The author divulges some of his favourite spots to set up camp for the night

There are almost endless possibilities for spectacular wild camps in Britain. A few of our favourites include watching the sun rise beyond St Sunday Crag from Grisedale Tarn in the Lake District; witnessing Buachaille Etive Mòr emerge from the clouds from Beinn a’Chrulaiste in Lochaber; marveling at Torridon’s giants from Beinn Alligin in the North West Highlands; sleeping under a veil of stars at Llyn y Fan Fawr below the Black Mountain in the Brecon Beacons; and waking up to the sounds of the ebbing tide and sight of the Black Cuillin from Camasunary Bay on the Isle of Skye.

Writing by Alex Foxfield.
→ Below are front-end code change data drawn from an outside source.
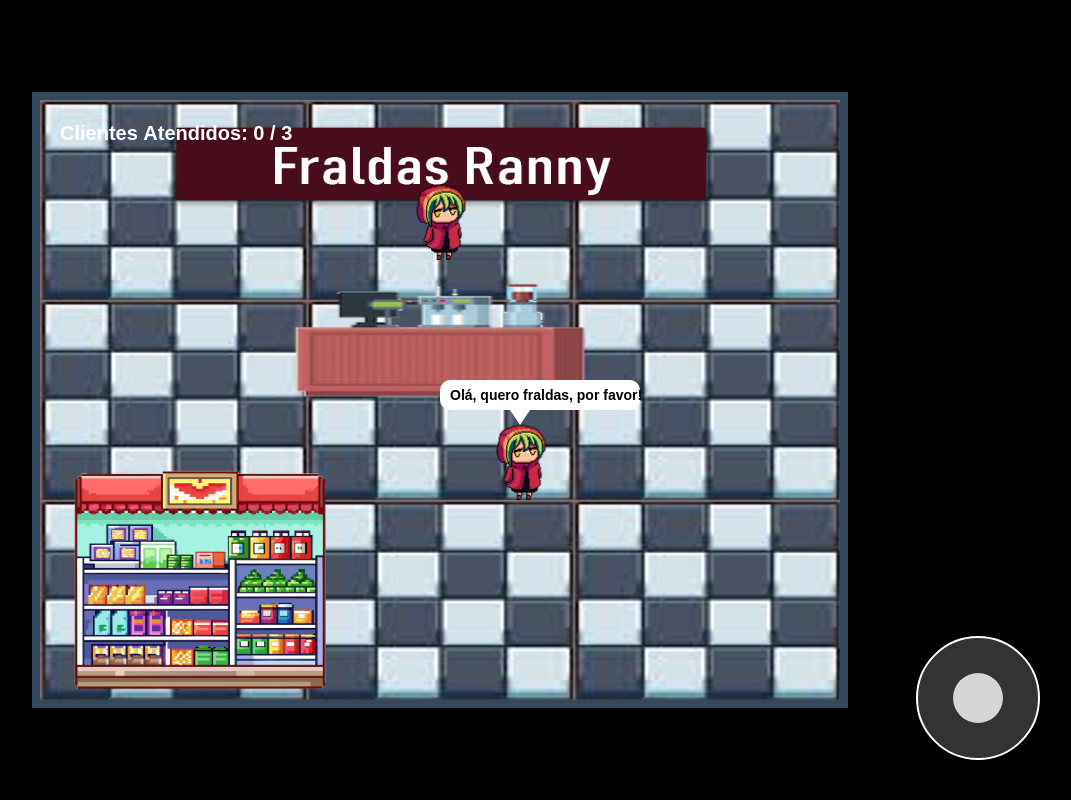
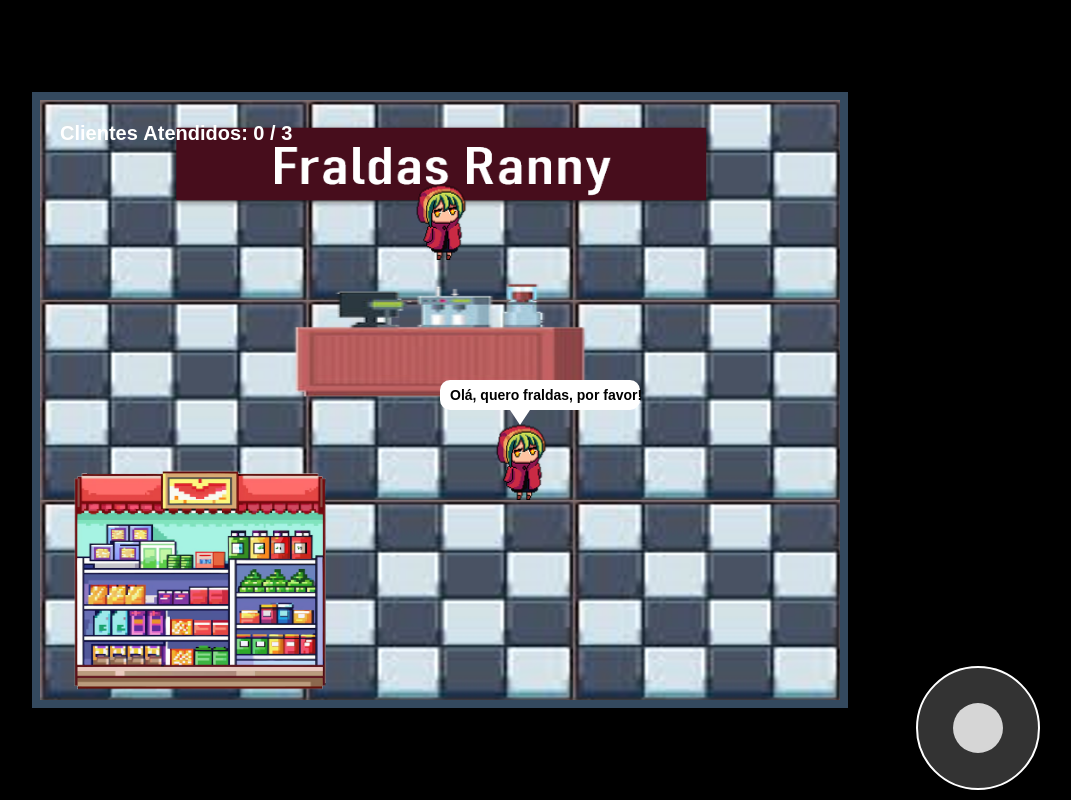
Before and after one commit to ranielliakira-eng/Fraldas-Ranny-O-jogo, a plain HTML site: page index.html in a window 1280 px wide. Shown: the whole page, without its empty margins (200-1271 px from the left). Drawn offline with Linux system fonts and the light colour scheme.

Commit message:
Update index.html

```diff
--- a/index.html
+++ b/index.html
@@ -7,7 +7,7 @@
     <style>
         body { background: #000; color: white; font-family: sans-serif; display: flex; justify-content: center; align-items: center; height: 100vh; margin: 0; overflow: hidden; touch-action: none; }
         canvas { border: 8px solid #34495e; max-width: 95vw; max-height: 95vh; touch-action: none; box-shadow: 0 10px 50px rgba(0,0,0,0.8); user-select: none; background: #2c3e50; }
-        #joystickContainer { position: absolute; bottom: 40px; right: 40px; width: 120px; height: 120px; background: rgba(255,255,255,0.2); border-radius: 50%; border: 2px solid #fff; touch-action: none; display: block; z-index: 100; }
+        #joystickContainer { position: absolute; bottom: 10px; right: 40px; width: 120px; height: 120px; background: rgba(255,255,255,0.2); border-radius: 50%; border: 2px solid #fff; touch-action: none; display: block; z-index: 100; }
         #joystickKnob { position: absolute; top: 35px; left: 35px; width: 50px; height: 50px; background: #fff; border-radius: 50%; opacity: 0.8; pointer-events: none; }
         #telaFinal { background: rgb(71, 13, 28); padding: 30px; border-radius: 20px; text-align: center; z-index: 200; width: 85%; max-width: 400px; border: 2px solid #fff; display: none; position: absolute; }
         #btnComoChegar {
```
Editing by Leon Poultney. Originally published on 12 November 2021.